flr is defined as A4, so that's always going to be less than 150 on any Arduino board. Same issue with all the rest of those tests.

Delta_G:

if(flr <= 150) // front left ir receiver then turn right

flr is defined as A4, so that's always going to be less than 150 on any Arduino board. Same issue with all the rest of those tests.

Fixed it. Here's that whole section revised:

 void irobjectdetect() {
  if(analogRead(flr) <= 150) // front left ir receiver then turn right
  {
    turnr();
  }
  else if(analogRead(frr) <= 150) // front right ir receiver then turn left
  {
    turnl();
  }
  else if(analogRead(fr) <= 150) // front receiver then turn left
  {
    turnl();
  }
  else if(analogRead(blr) <= 150) // back left ir receiver then turn right
  {
    turnr();
  }
  else if(analogRead(brr) <= 150) // back right ir receiver then turn left
  {
    turnl();
  }
  else if(analogRead(srr) <= 150) // side right ir receiver then turn left
  {
    turnl();
  }
  else if(analogRead(slr) <= 150) // side left ir receiver then turn right
  {
    turnr();
  }
  else
  {
    ls.write(lf);
    rs.write(rf);
  }
}

After that and plugging it into the robot, it still will not move. It just stands still. I'm thinking that the program gets stuck in this part. Reading every if loop and else if loop and looping around and around, trying to check for any changes, and the servo command is being ignored.

void turnr() 
{
  ls.write(lf);
    for(int i = 0; i<2; i++)
    {
      rs.writeMicroseconds(2000);
      i++;
    }
    ls.write(lf);
    rs.write(rf);
}

What's the for loop for? (why the double increment too?)
Are you worried "rs" will forget what you told it first time through?

AWOL:
What's the for loop for? (why the double increment too?)
Are you worried "rs" will forget what you told it first time through?

That for loop works to turn the right servo 2 times backwards for that certain degree, ratio, whatever. The left servo is just moving straight, and the right servo works together to turn it to the right.

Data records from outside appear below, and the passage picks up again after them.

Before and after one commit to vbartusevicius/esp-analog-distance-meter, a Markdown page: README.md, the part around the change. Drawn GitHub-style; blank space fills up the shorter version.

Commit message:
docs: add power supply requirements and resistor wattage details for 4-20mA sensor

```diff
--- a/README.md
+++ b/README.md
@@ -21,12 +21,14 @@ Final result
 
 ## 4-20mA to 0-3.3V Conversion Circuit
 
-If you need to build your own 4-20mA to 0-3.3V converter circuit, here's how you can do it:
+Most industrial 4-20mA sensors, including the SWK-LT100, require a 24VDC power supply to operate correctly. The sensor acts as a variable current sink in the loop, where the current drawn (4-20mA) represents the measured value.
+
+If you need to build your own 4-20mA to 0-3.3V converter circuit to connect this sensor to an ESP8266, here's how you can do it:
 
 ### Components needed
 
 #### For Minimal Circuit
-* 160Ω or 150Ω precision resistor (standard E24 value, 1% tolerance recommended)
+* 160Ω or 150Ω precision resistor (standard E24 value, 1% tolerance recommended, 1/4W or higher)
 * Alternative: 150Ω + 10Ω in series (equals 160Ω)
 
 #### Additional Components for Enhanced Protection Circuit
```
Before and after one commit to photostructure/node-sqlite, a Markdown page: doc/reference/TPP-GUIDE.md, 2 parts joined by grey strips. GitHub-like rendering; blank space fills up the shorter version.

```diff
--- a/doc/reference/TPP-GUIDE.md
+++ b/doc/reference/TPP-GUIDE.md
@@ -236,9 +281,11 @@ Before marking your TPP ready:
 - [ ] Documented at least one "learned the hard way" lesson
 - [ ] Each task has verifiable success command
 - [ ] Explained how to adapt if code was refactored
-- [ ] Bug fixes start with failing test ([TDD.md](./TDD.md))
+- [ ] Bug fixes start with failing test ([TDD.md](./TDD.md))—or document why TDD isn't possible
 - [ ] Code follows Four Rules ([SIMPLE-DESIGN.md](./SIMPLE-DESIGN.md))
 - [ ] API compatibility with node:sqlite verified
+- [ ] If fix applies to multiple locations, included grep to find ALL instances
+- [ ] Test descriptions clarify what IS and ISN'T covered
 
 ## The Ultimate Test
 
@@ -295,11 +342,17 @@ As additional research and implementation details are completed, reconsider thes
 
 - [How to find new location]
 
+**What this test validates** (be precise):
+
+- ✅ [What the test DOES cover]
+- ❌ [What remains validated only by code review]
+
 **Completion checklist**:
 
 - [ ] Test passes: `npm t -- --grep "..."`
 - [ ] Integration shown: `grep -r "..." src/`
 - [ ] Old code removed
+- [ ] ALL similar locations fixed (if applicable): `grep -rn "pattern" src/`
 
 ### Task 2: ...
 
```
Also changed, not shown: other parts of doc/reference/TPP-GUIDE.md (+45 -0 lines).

I thought it was necessary to set a certain amount of rotations since one rotation will not be enough for the servo.

That for loop works

I very much doubt it.
Have you tested it in isolation?

AWOL:
Have you tested it in isolation?

Yep, just did right now, it doesn't work.
Ok, back to the drawing board :smiley:

Here's a different approach:

rservo.writeMicroseconds(1000);
  lservo.writeMicroseconds(2000);
  delay(3000);
  rservo.writeMicroseconds(1000);
  lservo.writeMicroseconds(1500);
  delay(1200);
  rservo.writeMicroseconds(1000);
  lservo.writeMicroseconds(2000);
  delay(3000);
  rservo.writeMicroseconds(1500);
  lservo.writeMicroseconds(2000);
  delay(1200);

Just simply that.

A Servo write happens very quickly - probably quicker than even the shortest servo control pulse, certainly quicker than the 20ms servo frame time, so doing two back-to-back, and then writing a different value isn't even going to be seen by the servo.